I received a lot of feedback to my post on anxiety, which reminds me that we live in anxious times.
I'm not sure that they're more anxious than other times, but the pace of life, and the expectations of western culture, are anxiety producing in and of themselves. Since the days of the Baby Boomers, we have been told to do more, produce more, cram in more work, overschedule our kids to the point where it is stressful just to get through a "normal" day. (I am in receipt of the knowledge that normal is just a setting on the dryer).
I keep trying to find ways (aside from medication), in which I can simplify my life and reduce things that I know cause me anxiety. If anyone wants to adopt my annoying pug dog that wakes me up every morning, crying to be let out, then barking incessantly to be fed, let me know. Every single day, the first whimper out of her mouth starts my stomach roiling, my heart speeds up, and I can feel my anxiety level rise as I begin to think about what the next 10 minutes will entail. I will race all three dogs down the stairs, fight my way through the pack to the back door, try to keep my balance and not fall into the back yard as they bum rush me and each other for the chance to be Alpha that morning. Then they will pee as fast as possible and crowd back at the door, whining and scratching piteously as I prepare their bowls of food, as if perhaps they have not been fed in weeks and weeks. I try. I try to make them sit quietly, so that I'm not being bullied by my own dogs, who are supposed to bring me joy and calm (and who do, much of the time). But often, my anxiety just tells me to rush through the process so they will Shut T.F. Up and eat already.

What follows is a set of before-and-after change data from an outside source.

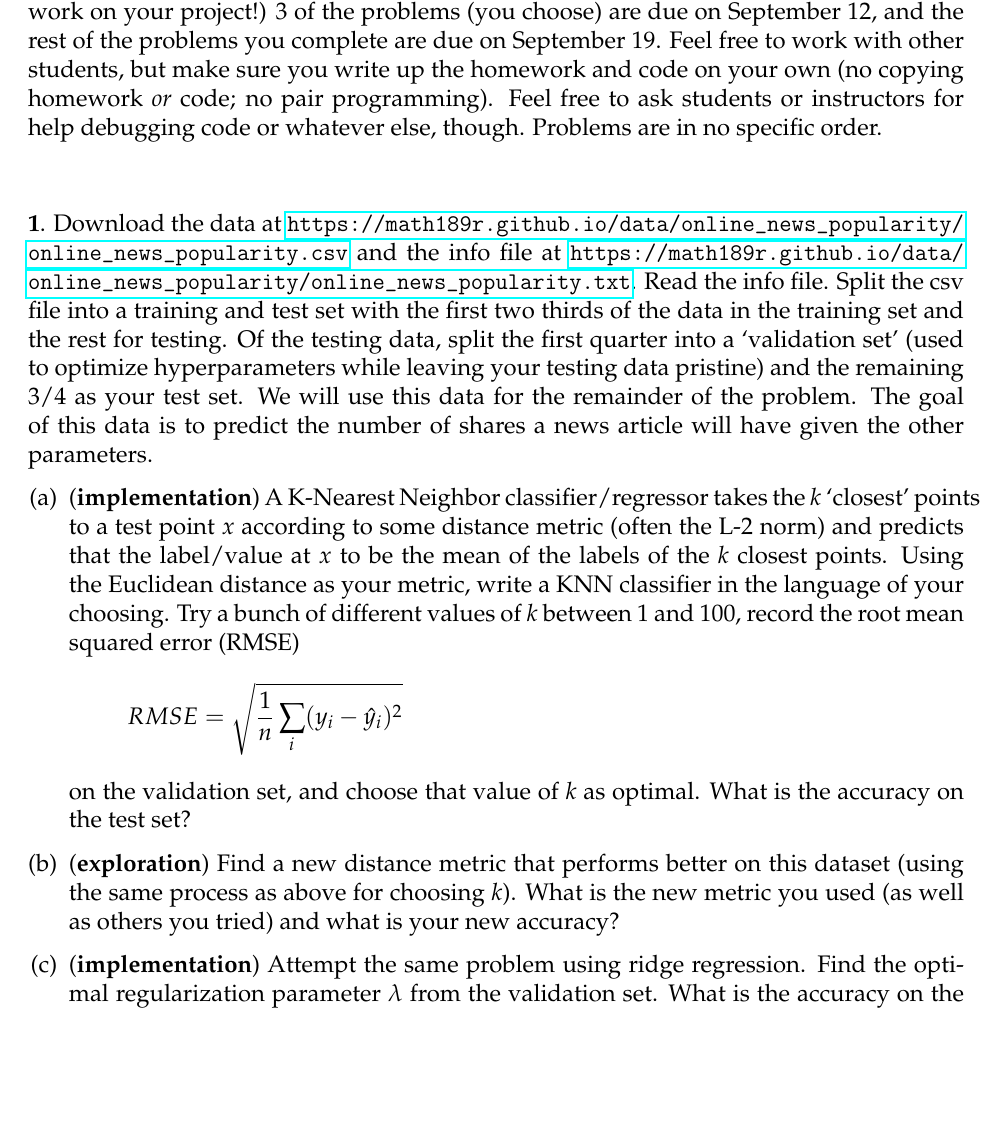
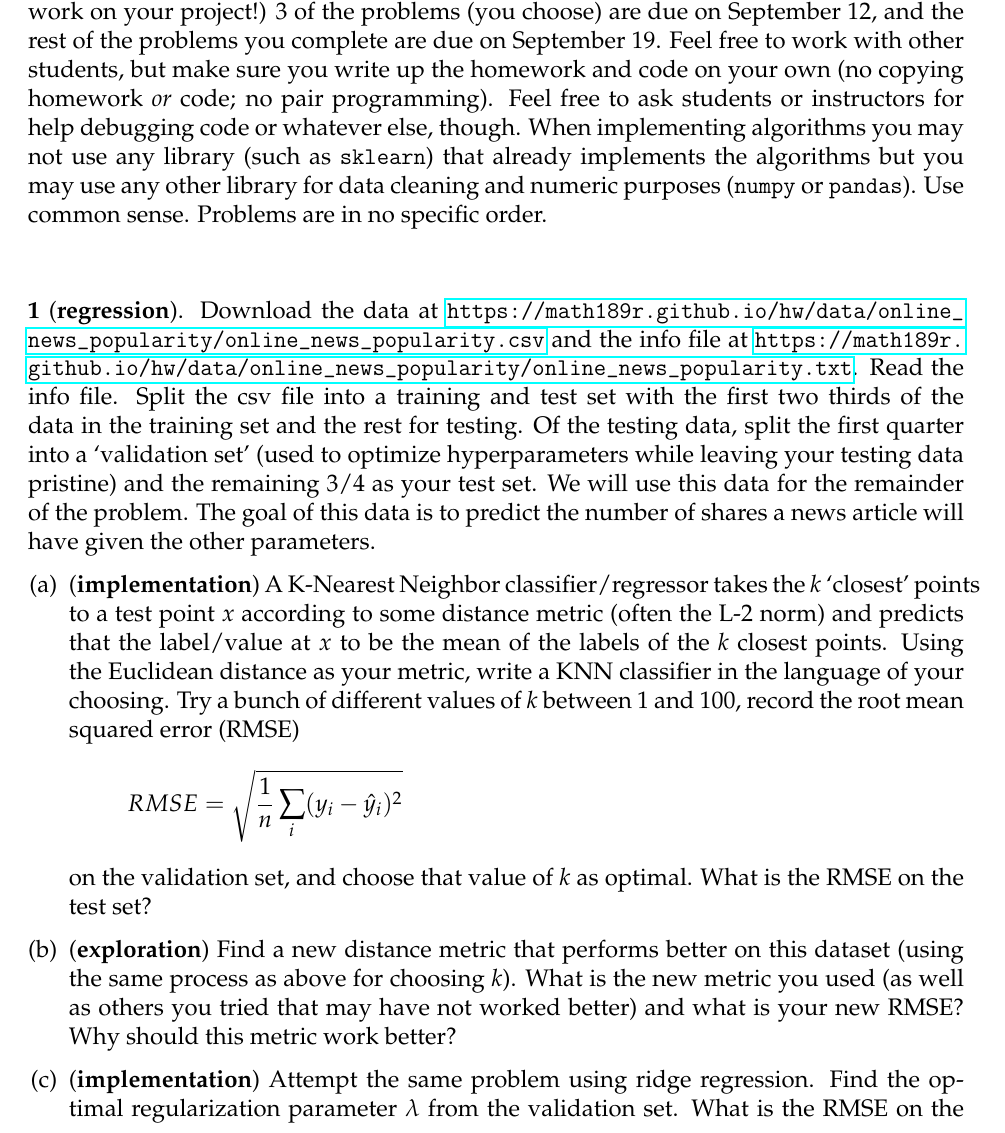
Before and after one commit to math189r/math189r.github.io, a LaTeX problem sheet (hw/pset/sept_19.tex): part of page 1 of 2, cut so that both start at the same text, the shorter picture padded with empty space. Compiled offline with pdfLaTeX.

Commit message:
start work on pset 1

```diff
--- a/hw/pset/sept_19.tex
+++ b/hw/pset/sept_19.tex
@@ -22,13 +22,18 @@ and the rest of the problems you complete are due on September 19. Feel
 free to work with other students, but make sure you write up the homework
 and code on your own (no copying homework \textit{or} code; no pair programming).
 Feel free to ask students or instructors for help debugging code or whatever else,
-though. Problems are in no specific order.\\[1em]
+though.
+When implementing algorithms you may not use any library (such as \texttt{sklearn})
+that already implements the algorithms but you may use any other library for
+data cleaning and numeric purposes (\texttt{numpy} or \texttt{pandas}). Use common
+sense.
+Problems are in no specific order.\\[1em]
 
 
-\textbf{1}. Download the data at
-\url{https://math189r.github.io/data/online_news_popularity/online_news_popularity.csv}
+\textbf{1} (\textbf{regression}). Download the data at
+\url{https://math189r.github.io/hw/data/online_news_popularity/online_news_popularity.csv}
 and the info file at
-\url{https://math189r.github.io/data/online_news_popularity/online_news_popularity.txt}.
+\url{https://math189r.github.io/hw/data/online_news_popularity/online_news_popularity.txt}.
 Read the info file. Split the csv file into a training and test set with
 the first two thirds of the data in the training set and the rest for testing.
 Of the testing data, split the first quarter into a `validation set' (used
@@ -49,15 +54,16 @@ parameters.
             RMSE = \sqrt{\frac{1}{n}\sum_i (y_i - \hat y_i)^2}
         \]
         on the validation set, and choose that
-        value of $k$ as optimal. What is the accuracy on the test set?
+        value of $k$ as optimal. What is the RMSE on the test set?
     \item (\textbf{exploration}) Find a new distance metric that performs
         better on this dataset (using the same process as above for choosing
-        $k$). What is the new metric you used (as well as others you tried)
-        and what is your new accuracy?
+        $k$). What is the new metric you used (as well as others you tried that
+        may have not worked better)
+        and what is your new RMSE? Why should this metric work better?
     \item (\textbf{implementation}) Attempt the same problem using ridge
         regression. Find the optimal regularization parameter $\lambda$
-        from the validation set. What is the accuracy on the validation set
-        for all values of $\lambda$ you tried and what is the final accuracy
+        from the validation set. What is the RMSE on the validation set
+        for all values of $\lambda$ you tried and what is the final RMSE
         on the test set with the optimal $\lambda^\star$?
     \item (\textbf{math}) See section 7.6 of Murphy (you should have read this
         already) on Bayesian Linear Regression. Prove/derive everything in 7.6.1
```
Also changed, not shown: hw/pset/sept_19.pdf, 1 other file.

Then, as I begin to find the parts to the coffee maker, buried in the dishwasher (why does the lid to the coffeepot always seem to be missing?), the cat is yowling, demanding that I turn on the faucet so she can drink out of my (my!) sink. Where did she get the idea that this was an acceptable manner of behavior, when she has a perfectly good bowl of water both upstairs and downstairs (which she often tips over in protest, because, dammit, she deserves running water fresh out of the tap, you idiot humans). I then wrestle the cat off the sink. Several times. Forcibly. I get the coffee started, and if I'm lucky (which I rarely am), the small people that reside with me are still asleep and I can get a decent amount of caffeine into my system before they begin clamoring for breakfast (much like the dogs, actually).
It's not even 8am yet people.
But my point is that these children, furry and human, are joys in my life too. It is not always simple to simplify. The very things that we love and desire also mean work and growth and collaboration and cooperation. Some things are easier - I can get rid of "stuff" so that my house is less cluttered, which makes my brain less cluttered. But even that is not simple. There are five other people who might resent me if I get rid of their stuff. So it has to be negotiated, or done carefully, under cover of night, with clandestine trips to Goodwill.
Even the up and coming workers of today - NextGen, are demanding that there be more balance between work and personal life. But will they get it? With the economy in the toilet, on a global scale, my guess is no.
Anxiety is present in our daily commute, our neighbor's yappy dog (or our own), our faltering grip on getting and keeping a job, or what happens when you don't. It's present in being in a relationship, or parenting, or caring for aging parents, or worrying about your neighbor. It's the challenge involved in getting your oil changed, or making a doctor's appointment during work hours, or dealing with the DMV, or applying for health care benefits.
As I have slowed my life down to a crawl this summer, and actually enjoyed hanging my laundry out a a leisurely pace, eating cereal for dinner (just once, actually), and playing board games and watching Breaking Bad (anxiety producing in and of itself), I find myself thinking a lot about my upcoming year of chaplaincy.
There are certain places that are more stressful than a hospital for sure, but there is a constant tension at a trauma center. There needs to be quiet for healing, there is frantic activity, there is life-saving going on, there is dying happening. There are unanswered questions, or answers we don't like. There is the question of insurance and paying for treatment. There is always the awkward family stuff that crops up when someone is sick or dying. It is a veritable hotbed of seething anxiety there.
I once wrote a sermon about clinical pastoral education, and the crux of it is what I learned from my co-chaplain, Joy.
1. Make lots of room.
2. Be curious.
3. Our own emotion is a barometer for what is going on in the room.
4. Stay in the moment.
These are the tools I use every day in managing my newfound anxiety, and trying to put it back where it belongs - as a survival tool that keeps me focused and reasonably safe in an uncertain world.
I mean the reality is that if I did these four things when I wake up, I'd start out my day with compassion instead of anxiety (if I were perfect, which I'm not).
I'd allow lots of room for realizing the dog has to pee and is hungry and feels anxious about that, which is why I feel anxious.
And if I stay in the moment, and am not swept away in a tide of furry need, I can manage the next 20 minutes with patience and joy in their happiness with food, in exploring the weather I see outside my window, in being curious about the hiding coffeepot lid.